I have been doing some lurking at other blogs for the last few days. I’ve not felt the “word” juices flowing in the old brain like I used to, so I haven’t written anything substantial. Writing to me is like having a bowel movement. Sometimes you’re constipated and nothing comes easily. Sometimes you have diarrhea with nothing of substance coming out, but other times, you have just the right movement; satisfying and perfectly formed. GROSS!!! 🙂 I suppose right now I could use some literary laxatives. But I digress…
I definitely attribute these bouts of inspiration to the spiritual mania I am prone to. I’ve never learned to discipline myself to be on an even keel when it comes to faith, spirituality, religion. I am a type of personality that is the personification of the Aries profile. Fiery, obnoxious, aggressive, you get the idea. I’m always whole hog for or against something, but never so-so, it would seem. I am never a big fan of the mundane, but love flash and color and excitement. If there isn’t any of that, I’d rather be asleep.
So anyway, I’m surfing and come across these guys. I love it when people can create a good web site with a catchy title and a running theme throughout. You see, I can’t do that. I’m decoratively and imaginatively challenged in the worst way. HGTV would never hire me. I can’t decorate my way out of a paper bag. So I really appreciate someone who can be creative and informative at the same time. Their recent post, “Is Atheism Rational?” brings up some very good points about the bible and spiritual reality, specifically:
…we here at Holy Bananas are of like mind with critics of the Bible in that it presents God as a genocidal murderer. It does. If you wish to argue this point, this is not the place. However, this is a critique of the Bible, not God. God isn’t a genocidal killer (or at least probably isn’t), but men are, and the ancients were full of great explanations for historical events. We call most of these explanations “religious”, which is anachronistic and unfair when we are speaking about a time when religious activities were tied into daily life and would not be considered anything different than one’s social life.
So now we come at a time in human history where, if we could erase the traditions of orthodoxy, these ancient beliefs are more or less absurd. But doesn’t that just make these ancient beliefs absurd?…
…does this discount all spiritual or unobservable realities? That is, of course, reasonably speaking?
Good question, guys. No, I don’t think it necessarily does discount spiritual realities. The one thing I’ve learned in my life here on earth is that all people everywhere are basically the same people with the same beliefs and hangups as people who lived before us. Sure, technology and levels of education are different, but deep down aren’t we all basically the same?
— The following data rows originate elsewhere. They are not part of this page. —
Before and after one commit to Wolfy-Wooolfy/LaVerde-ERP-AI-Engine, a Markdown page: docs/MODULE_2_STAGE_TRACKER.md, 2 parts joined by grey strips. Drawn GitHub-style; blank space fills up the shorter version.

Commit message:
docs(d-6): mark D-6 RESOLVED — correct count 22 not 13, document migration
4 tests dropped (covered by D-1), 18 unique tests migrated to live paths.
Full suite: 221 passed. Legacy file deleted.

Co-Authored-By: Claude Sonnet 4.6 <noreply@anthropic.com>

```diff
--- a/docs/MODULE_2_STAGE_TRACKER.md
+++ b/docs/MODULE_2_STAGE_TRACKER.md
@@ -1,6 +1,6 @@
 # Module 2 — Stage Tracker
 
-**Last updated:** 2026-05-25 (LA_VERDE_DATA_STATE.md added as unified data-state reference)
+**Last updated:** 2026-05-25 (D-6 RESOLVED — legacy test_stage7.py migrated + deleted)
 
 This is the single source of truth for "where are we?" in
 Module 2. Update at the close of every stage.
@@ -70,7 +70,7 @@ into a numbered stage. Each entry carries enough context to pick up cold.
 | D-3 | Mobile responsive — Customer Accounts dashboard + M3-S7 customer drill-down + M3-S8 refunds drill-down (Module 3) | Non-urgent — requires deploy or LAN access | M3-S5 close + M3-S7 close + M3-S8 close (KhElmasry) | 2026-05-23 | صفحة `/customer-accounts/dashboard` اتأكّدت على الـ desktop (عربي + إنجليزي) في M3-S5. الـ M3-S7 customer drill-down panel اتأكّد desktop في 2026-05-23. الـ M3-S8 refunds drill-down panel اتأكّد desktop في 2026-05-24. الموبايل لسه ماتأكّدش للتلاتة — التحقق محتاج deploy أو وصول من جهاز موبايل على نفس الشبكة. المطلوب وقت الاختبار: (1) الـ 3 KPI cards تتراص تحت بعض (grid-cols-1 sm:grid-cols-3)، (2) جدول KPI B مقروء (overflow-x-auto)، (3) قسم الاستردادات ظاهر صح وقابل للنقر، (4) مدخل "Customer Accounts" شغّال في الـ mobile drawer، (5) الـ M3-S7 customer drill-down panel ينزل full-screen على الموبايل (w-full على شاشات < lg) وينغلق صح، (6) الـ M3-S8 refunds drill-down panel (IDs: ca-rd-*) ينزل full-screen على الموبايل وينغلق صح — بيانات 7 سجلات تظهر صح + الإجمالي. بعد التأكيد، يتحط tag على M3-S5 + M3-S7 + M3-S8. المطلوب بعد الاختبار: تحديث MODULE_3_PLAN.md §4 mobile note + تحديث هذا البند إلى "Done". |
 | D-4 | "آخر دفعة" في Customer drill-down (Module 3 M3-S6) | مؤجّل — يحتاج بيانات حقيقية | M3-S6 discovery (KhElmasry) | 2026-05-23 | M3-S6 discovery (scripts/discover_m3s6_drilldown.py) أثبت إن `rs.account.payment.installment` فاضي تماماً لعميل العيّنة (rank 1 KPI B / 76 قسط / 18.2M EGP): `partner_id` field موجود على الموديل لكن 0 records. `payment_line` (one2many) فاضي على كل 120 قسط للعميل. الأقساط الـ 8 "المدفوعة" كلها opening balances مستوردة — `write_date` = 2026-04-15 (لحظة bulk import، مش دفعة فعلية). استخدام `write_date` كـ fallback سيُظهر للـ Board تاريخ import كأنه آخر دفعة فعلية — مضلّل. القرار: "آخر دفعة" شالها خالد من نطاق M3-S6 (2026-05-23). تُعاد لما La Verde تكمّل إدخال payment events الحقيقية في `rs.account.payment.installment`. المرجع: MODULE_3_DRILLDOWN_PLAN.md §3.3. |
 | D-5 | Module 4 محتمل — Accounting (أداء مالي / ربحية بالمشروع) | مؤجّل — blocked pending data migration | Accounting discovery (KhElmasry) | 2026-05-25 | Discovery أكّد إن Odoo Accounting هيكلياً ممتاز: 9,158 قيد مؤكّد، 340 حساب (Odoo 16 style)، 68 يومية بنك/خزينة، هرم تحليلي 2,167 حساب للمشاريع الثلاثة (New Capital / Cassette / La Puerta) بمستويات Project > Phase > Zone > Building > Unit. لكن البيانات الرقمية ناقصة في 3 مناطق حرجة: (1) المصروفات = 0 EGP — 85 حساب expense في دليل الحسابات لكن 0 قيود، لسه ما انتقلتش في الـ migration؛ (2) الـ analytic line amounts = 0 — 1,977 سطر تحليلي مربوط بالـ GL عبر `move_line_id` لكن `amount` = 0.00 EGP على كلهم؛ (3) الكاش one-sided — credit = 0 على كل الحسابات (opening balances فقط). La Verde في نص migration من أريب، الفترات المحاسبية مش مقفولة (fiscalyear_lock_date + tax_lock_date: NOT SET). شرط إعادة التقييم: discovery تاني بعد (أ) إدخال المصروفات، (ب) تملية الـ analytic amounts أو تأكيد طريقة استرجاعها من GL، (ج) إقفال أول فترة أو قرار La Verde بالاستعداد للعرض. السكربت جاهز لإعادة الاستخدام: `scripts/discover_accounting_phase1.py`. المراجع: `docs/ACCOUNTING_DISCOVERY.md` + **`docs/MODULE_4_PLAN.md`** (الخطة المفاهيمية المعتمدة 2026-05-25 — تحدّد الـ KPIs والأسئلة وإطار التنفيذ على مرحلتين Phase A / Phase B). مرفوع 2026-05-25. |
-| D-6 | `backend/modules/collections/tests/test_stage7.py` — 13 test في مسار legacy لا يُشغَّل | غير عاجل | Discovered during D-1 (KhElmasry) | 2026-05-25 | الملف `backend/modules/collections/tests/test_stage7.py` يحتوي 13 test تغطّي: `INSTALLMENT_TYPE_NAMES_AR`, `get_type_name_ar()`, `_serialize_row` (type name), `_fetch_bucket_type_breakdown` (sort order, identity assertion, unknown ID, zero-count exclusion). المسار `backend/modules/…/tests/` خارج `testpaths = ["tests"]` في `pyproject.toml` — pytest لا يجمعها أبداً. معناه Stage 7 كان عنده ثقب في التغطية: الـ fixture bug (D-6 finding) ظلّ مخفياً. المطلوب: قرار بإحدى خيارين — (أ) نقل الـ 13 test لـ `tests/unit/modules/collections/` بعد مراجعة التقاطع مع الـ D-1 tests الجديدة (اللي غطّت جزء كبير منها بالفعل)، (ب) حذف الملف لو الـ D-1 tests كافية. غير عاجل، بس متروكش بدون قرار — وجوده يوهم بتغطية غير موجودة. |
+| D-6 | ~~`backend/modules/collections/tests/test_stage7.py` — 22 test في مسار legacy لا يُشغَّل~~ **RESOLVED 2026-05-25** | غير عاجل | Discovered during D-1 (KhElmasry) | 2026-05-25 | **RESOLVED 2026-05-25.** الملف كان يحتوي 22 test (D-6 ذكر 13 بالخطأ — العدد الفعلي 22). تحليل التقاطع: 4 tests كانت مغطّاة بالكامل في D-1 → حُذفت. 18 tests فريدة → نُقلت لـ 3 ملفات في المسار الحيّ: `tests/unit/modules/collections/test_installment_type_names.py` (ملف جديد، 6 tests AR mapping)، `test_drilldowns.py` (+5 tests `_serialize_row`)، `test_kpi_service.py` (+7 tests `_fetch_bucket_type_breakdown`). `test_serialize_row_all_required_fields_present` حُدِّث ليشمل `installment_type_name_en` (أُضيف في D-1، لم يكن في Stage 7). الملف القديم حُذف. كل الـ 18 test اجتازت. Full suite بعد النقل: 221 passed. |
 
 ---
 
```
The spirit that animates us and makes us who we are (I’m not sure it’s a “soul”) seems not to have evolved at all, meaning that what others may call superstition or absurd beliefs haven’t really changed all that much. Regardless of material circumstances and advances in technology, people still reach out to God and people still “receive” what they perceive to be revelation from God.
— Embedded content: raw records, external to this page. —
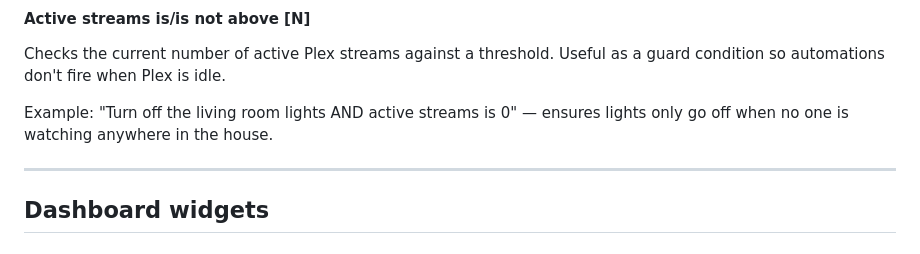
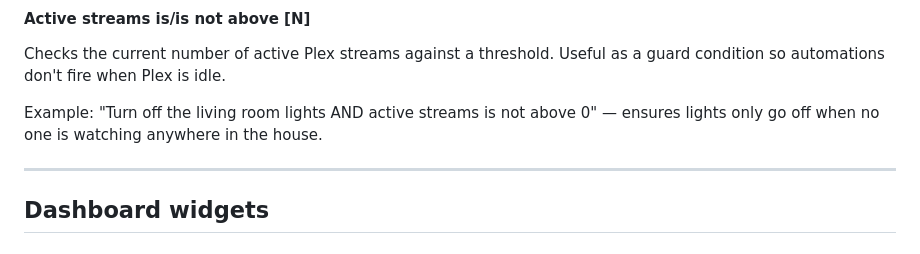
Before and after one commit to jurjen74/homey-tautuli, a Markdown page: WIKI.md, the part around the change. Drawn GitHub-style.

Commit message:
udapted wiki

```diff
--- a/WIKI.md
+++ b/WIKI.md
@@ -201,7 +201,7 @@ Fires whenever the total number of active streams changes in either direction.
 
 Checks the current number of active Plex streams against a threshold. Useful as a guard condition so automations don't fire when Plex is idle.
 
-Example: "Turn off the living room lights AND active streams is 0" — ensures lights only go off when no one is watching anywhere in the house.
+Example: "Turn off the living room lights AND active streams is not above 0" — ensures lights only go off when no one is watching anywhere in the house.
 
 ---
 
```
Now, what makes me an agnostic theist is my belief that no one can prove the existence of a deity or deities and that no one can experience supernatural/spiritual realities for anyone else, nor can they claim a spiritual reality as the prime spiritual template for everyone to follow. I personally tend to believe in such realities. However, no one can even prove that such realities exist, least of all me. I go on my own experience alone. Perhaps I am deceived, perhaps not. Who knows?
Also, no one can claim the same guidebook (i.e. bible) for anyone else. Just because I believe there is a book that contains everything we need to know about life (and I don’t), doesn’t mean that anyone else has to believe it too. For me, inspiration is what WE bring to such scriptures, not what is actually there, inherent in a book or set of books. These things are just dead, inanimate objects. Believing that the bible itself is imbued with the Holy Spirit and is waiting for us to open it and spill it’s magic contents, is spiritualism of the worst order. Magical thinking. The actual Spirit of the Universe can work through ANYTHING. It can work through my wristwatch if it wants to, although if I start listening to my wristwatch for daily instruction I’m sure I’d freak out my coworkers, and me too for that matter.
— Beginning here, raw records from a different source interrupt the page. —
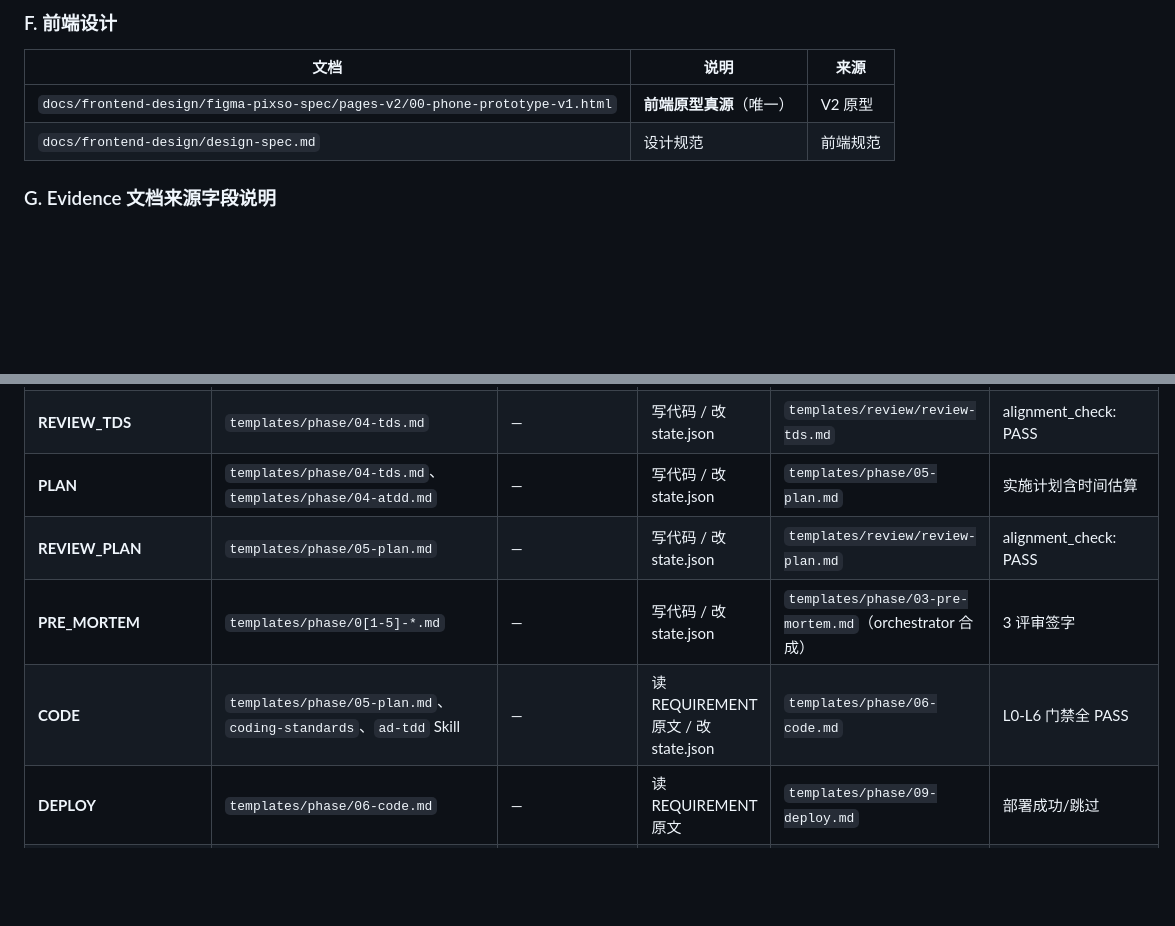
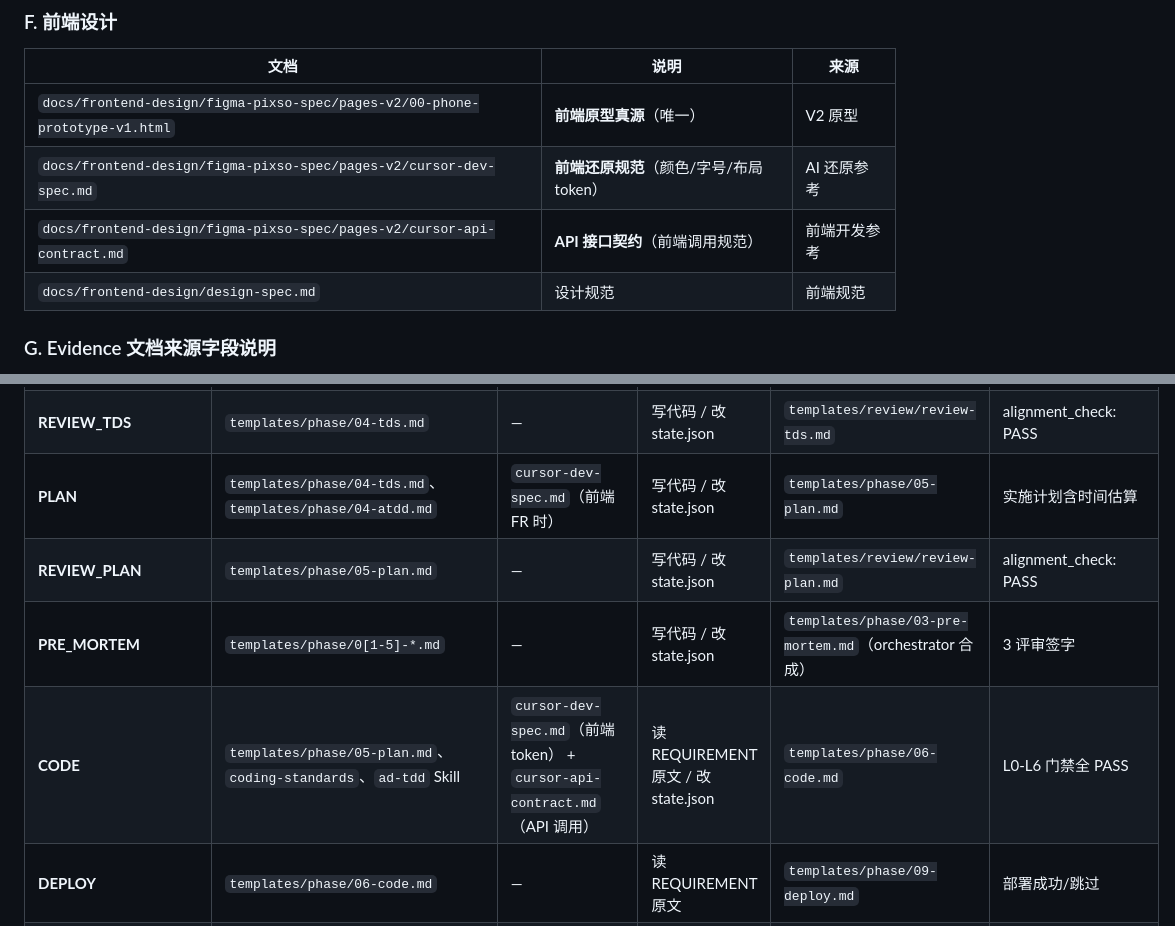
Before and after one commit to SynapseWoodland/SelfwellAgent, a Markdown page: harness/context/phase-checklist.md, 2 parts joined by grey strips. Rendered like a GitHub page; blank space fills up the shorter version.

Commit message:
docs(harness): add cursor-dev-spec and cursor-api-contract to phase checklist
- Add cursor-dev-spec.md (前端还原规范) to F.前端设计 section
- Add cursor-api-contract.md (API接口契约) to F.前端设计 section
- Add both docs to CODE phase frontend supplement (for frontend FR)
- Add cursor-dev-spec.md to PLAN phase (for frontend FR planning)

```diff
--- a/harness/context/phase-checklist.md
+++ b/harness/context/phase-checklist.md
@@ -68,6 +68,8 @@ disable-model-invocation: true
 | 文档 | 说明 | 来源 |
 |------|------|------|
 | `docs/frontend-design/figma-pixso-spec/pages-v2/00-phone-prototype-v1.html` | **前端原型真源**（唯一） | V2 原型 |
+| `docs/frontend-design/figma-pixso-spec/pages-v2/cursor-dev-spec.md` | **前端还原规范**（颜色/字号/布局 token） | AI 还原参考 |
+| `docs/frontend-design/figma-pixso-spec/pages-v2/cursor-api-contract.md` | **API 接口契约**（前端调用规范） | 前端开发参考 |
 | `docs/frontend-design/design-spec.md` | 设计规范 | 前端规范 |
 
 ### G. Evidence 文档来源字段说明
@@ -91,10 +93,10 @@ disable-model-invocation: true
 | **REVIEW_ATDD** | `templates/phase/04-atdd.md` | — | 写代码 / 改 state.json | `templates/review/review-atdd.md` | alignment_check: PASS |
 | **TDS** | `templates/phase/02-tech-design.md`、`templates/phase/04-atdd.md` | — | 写代码 / 改 state.json | `templates/phase/04-tds.md` | tds_modules 已定义 |
 | **REVIEW_TDS** | `templates/phase/04-tds.md` | — | 写代码 / 改 state.json | `templates/review/review-tds.md` | alignment_check: PASS |
-| **PLAN** | `templates/phase/04-tds.md`、`templates/phase/04-atdd.md` | — | 写代码 / 改 state.json | `templates/phase/05-plan.md` | 实施计划含时间估算 |
+| **PLAN** | `templates/phase/04-tds.md`、`templates/phase/04-atdd.md` | `cursor-dev-spec.md`（前端 FR 时） | 写代码 / 改 state.json | `templates/phase/05-plan.md` | 实施计划含时间估算 |
 | **REVIEW_PLAN** | `templates/phase/05-plan.md` | — | 写代码 / 改 state.json | `templates/review/review-plan.md` | alignment_check: PASS |
 | **PRE_MORTEM** | `templates/phase/0[1-5]-*.md` | — | 写代码 / 改 state.json | `templates/phase/03-pre-mortem.md`（orchestrator 合成） | 3 评审签字 |
-| **CODE** | `templates/phase/05-plan.md`、`coding-standards`、`ad-tdd` Skill | — | 读 REQUIREMENT 原文 / 改 state.json | `templates/phase/06-code.md` | L0-L6 门禁全 PASS |
+| **CODE** | `templates/phase/05-plan.md`、`coding-standards`、`ad-tdd` Skill | `cursor-dev-spec.md`（前端 token） + `cursor-api-contract.md`（API 调用） | 读 REQUIREMENT 原文 / 改 state.json | `templates/phase/06-code.md` | L0-L6 门禁全 PASS |
 | **DEPLOY** | `templates/phase/06-code.md` | — | 读 REQUIREMENT 原文 | `templates/phase/09-deploy.md` | 部署成功/跳过 |
 | **VERIFY** | `templates/phase/06-code.md`、`EXECUTORS.md`（verifier） | — | 读 REQUIREMENT 原文 | `templates/phase/07-verify.md` | L0-L6 全 PASS |
 | **SECURITY_TEST** | `templates/phase/06-code.md`、`coding-standards/RULES.md` | — | 写代码 | `templates/phase/08-security-test.md` | bandit 无 S/F |
```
Now, I’ll state right now that I still read the bible and other books for inspiration and for a nudge from God. It’s not a prompt for anyone else. It’s a word for me. But the prompting of the Spirit is not inherent in the bible. No, the Spirit is inherent in me and in how attuned I am to the Spirit of the World. The bible is merely the catalyst for that, just like meditation, music, or even film. I don’t go to the bible to look up facts or to read history. The history of Israel is not in the bible, it’s in their history books. I go to the bible to read about other peoples’ experiences of God. So, I don’t turn to the bible to find answers about science or geography or history. To me, the bible is merely a tool to help discover what is already within me.
So, back to Holy Bananas questions about the bible and what’s in it and spiritual reality; for or against. Should we discount all supernatural reality just because a holy book depicts a deity acting badly? Should we dismiss religion because it makes a few million adherents crazy and act in murderous ways? Why is the bible such a polarizing document for so many? Thoughts?